### EXERCISE GOAL
Report every line of the listing below in which the string "README" appears.
Segment Open
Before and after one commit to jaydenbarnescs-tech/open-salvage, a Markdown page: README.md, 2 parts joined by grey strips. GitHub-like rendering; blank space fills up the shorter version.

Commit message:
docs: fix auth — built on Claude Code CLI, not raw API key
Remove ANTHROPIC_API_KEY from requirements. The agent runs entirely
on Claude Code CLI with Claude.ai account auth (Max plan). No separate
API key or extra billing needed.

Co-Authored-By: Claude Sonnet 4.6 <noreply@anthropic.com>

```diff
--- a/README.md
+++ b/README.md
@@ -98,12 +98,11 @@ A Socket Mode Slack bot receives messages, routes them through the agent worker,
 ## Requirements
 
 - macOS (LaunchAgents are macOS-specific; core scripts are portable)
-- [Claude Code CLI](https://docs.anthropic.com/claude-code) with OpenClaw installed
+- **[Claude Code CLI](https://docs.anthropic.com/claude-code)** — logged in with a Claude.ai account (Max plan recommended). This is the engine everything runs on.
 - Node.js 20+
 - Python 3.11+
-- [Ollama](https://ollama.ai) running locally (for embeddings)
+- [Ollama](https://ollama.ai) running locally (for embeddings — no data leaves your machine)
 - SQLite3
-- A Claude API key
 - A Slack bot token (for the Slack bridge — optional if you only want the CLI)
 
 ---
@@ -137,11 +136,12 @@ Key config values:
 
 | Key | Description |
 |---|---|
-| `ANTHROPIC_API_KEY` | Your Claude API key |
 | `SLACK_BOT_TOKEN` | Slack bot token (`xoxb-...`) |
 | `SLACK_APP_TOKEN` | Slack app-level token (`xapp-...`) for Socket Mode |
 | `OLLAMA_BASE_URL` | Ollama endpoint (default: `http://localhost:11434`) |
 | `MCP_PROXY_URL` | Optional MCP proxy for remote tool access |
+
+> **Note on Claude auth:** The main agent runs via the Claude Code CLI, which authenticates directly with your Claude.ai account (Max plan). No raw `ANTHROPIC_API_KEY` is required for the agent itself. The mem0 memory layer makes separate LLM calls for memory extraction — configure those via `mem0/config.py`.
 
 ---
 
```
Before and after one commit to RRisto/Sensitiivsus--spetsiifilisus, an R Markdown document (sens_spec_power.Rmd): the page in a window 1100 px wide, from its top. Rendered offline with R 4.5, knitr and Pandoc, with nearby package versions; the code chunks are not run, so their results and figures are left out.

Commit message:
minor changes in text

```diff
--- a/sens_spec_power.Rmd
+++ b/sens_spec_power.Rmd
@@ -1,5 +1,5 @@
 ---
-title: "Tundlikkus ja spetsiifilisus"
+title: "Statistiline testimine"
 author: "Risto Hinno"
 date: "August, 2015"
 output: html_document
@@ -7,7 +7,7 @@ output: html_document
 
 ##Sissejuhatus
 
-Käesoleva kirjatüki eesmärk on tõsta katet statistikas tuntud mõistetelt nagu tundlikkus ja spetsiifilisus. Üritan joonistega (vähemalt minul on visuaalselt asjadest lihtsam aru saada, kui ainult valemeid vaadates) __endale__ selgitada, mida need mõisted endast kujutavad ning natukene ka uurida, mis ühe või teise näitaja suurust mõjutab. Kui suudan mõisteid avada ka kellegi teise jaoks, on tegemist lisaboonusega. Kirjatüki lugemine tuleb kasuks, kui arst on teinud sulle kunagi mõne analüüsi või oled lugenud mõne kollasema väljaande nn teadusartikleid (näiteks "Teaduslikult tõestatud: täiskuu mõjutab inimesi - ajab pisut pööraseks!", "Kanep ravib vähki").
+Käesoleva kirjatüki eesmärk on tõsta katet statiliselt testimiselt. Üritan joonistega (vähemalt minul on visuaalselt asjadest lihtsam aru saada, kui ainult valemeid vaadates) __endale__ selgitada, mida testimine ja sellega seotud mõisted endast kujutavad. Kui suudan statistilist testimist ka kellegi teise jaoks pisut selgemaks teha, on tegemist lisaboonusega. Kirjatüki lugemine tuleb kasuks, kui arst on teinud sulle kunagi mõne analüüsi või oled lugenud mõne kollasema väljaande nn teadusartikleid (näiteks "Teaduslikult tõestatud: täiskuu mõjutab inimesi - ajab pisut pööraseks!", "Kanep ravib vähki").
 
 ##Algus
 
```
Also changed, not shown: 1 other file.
Segment Closed
### RESULT
Before and after one commit to jaydenbarnescs-tech/open-salvage, a Markdown page: README.md, 2 parts joined by grey strips. GitHub-like rendering; blank space fills up the shorter version.
--- a/README.md
+++ b/README.md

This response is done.